Tuesday's meeting came a day ahead of the first formal coalition talks between the Christian Democrats (CDU) and the Social Democrats (SPD), who are seeking to form a so-called "grand coalition government." This comes after a series of exploratory talks between leaders of the CDU and both the SPD and the Greens since the September 22 general election.
The two parties governed in a previous grand coalition under Chancellor Merkel between 2005 and 2009, when her CDU and its Bavarian sister party, the Christian Social Union (CSU) had won just four more seats than the SPD. This time, however, many SPD members fear any coalition with the CDU/CSU will see them as clearly the junior partners, after Merkel's bloc fell just five seats short of a majority in last month's election.
Leading Social Democrats, though, have said that they are determined to get a number of key policy issues that they campaigned on into any coalition agreement with the conservatives. Among these is a general minimum wage, something which the CDU/CSU have repeatedly ruled out.
Although the term of Chancellor Merkel's previous coalition with the liberal Free Democrats (FDP) also ends on Tuesday, it will remain in office on a caretaker basis until a new coalition agreement has been reached.
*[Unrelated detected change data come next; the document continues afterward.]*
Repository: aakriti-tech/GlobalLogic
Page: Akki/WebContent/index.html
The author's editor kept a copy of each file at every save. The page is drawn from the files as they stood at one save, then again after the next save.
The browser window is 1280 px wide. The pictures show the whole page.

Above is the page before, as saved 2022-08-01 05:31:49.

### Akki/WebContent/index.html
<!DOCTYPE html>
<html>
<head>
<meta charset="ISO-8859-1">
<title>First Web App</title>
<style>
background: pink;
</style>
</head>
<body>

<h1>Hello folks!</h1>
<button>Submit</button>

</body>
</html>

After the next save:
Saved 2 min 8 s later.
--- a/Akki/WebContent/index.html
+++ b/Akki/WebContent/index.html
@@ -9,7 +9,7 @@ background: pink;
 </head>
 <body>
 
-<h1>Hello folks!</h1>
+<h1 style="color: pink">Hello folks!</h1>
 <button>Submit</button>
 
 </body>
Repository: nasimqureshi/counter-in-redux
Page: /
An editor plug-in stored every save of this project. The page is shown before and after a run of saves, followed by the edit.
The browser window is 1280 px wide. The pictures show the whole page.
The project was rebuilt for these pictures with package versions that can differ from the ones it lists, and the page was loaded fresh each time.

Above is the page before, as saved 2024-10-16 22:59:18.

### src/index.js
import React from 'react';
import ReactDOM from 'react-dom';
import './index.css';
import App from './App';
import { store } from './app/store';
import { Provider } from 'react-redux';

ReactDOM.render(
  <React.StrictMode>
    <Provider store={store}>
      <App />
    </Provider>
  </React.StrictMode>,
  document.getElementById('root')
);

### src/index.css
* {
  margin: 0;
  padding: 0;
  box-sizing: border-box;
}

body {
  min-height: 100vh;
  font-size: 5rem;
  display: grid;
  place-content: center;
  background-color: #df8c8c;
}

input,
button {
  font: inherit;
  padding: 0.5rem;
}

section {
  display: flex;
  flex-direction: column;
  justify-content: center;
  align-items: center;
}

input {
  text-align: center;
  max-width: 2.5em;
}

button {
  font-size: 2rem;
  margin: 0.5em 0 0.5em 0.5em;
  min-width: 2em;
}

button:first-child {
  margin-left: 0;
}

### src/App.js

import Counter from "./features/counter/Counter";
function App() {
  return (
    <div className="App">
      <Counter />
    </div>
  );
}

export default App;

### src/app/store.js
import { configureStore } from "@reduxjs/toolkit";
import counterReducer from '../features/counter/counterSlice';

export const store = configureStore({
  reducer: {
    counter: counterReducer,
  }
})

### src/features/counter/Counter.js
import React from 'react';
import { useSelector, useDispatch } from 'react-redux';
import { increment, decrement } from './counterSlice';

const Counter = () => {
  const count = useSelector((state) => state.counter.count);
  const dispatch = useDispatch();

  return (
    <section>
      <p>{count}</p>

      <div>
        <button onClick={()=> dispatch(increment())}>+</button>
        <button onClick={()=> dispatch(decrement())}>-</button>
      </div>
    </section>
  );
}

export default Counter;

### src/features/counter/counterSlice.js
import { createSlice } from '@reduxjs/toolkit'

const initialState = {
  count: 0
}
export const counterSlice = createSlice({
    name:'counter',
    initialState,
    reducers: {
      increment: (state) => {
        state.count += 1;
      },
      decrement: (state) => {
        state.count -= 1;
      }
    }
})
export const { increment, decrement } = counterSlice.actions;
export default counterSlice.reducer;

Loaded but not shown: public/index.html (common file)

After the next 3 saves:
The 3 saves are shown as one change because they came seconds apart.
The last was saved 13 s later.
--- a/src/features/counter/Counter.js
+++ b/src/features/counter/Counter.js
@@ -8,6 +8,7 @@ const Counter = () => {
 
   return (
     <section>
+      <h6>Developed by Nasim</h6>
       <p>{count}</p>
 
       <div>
The Free Democrats were the conservatives' preferred coalition partners, however in last month's election they failed to gain the minimum five percent of votes needed to enter the Bundestag.
pfd/kms (dpa, Reuters, EPD)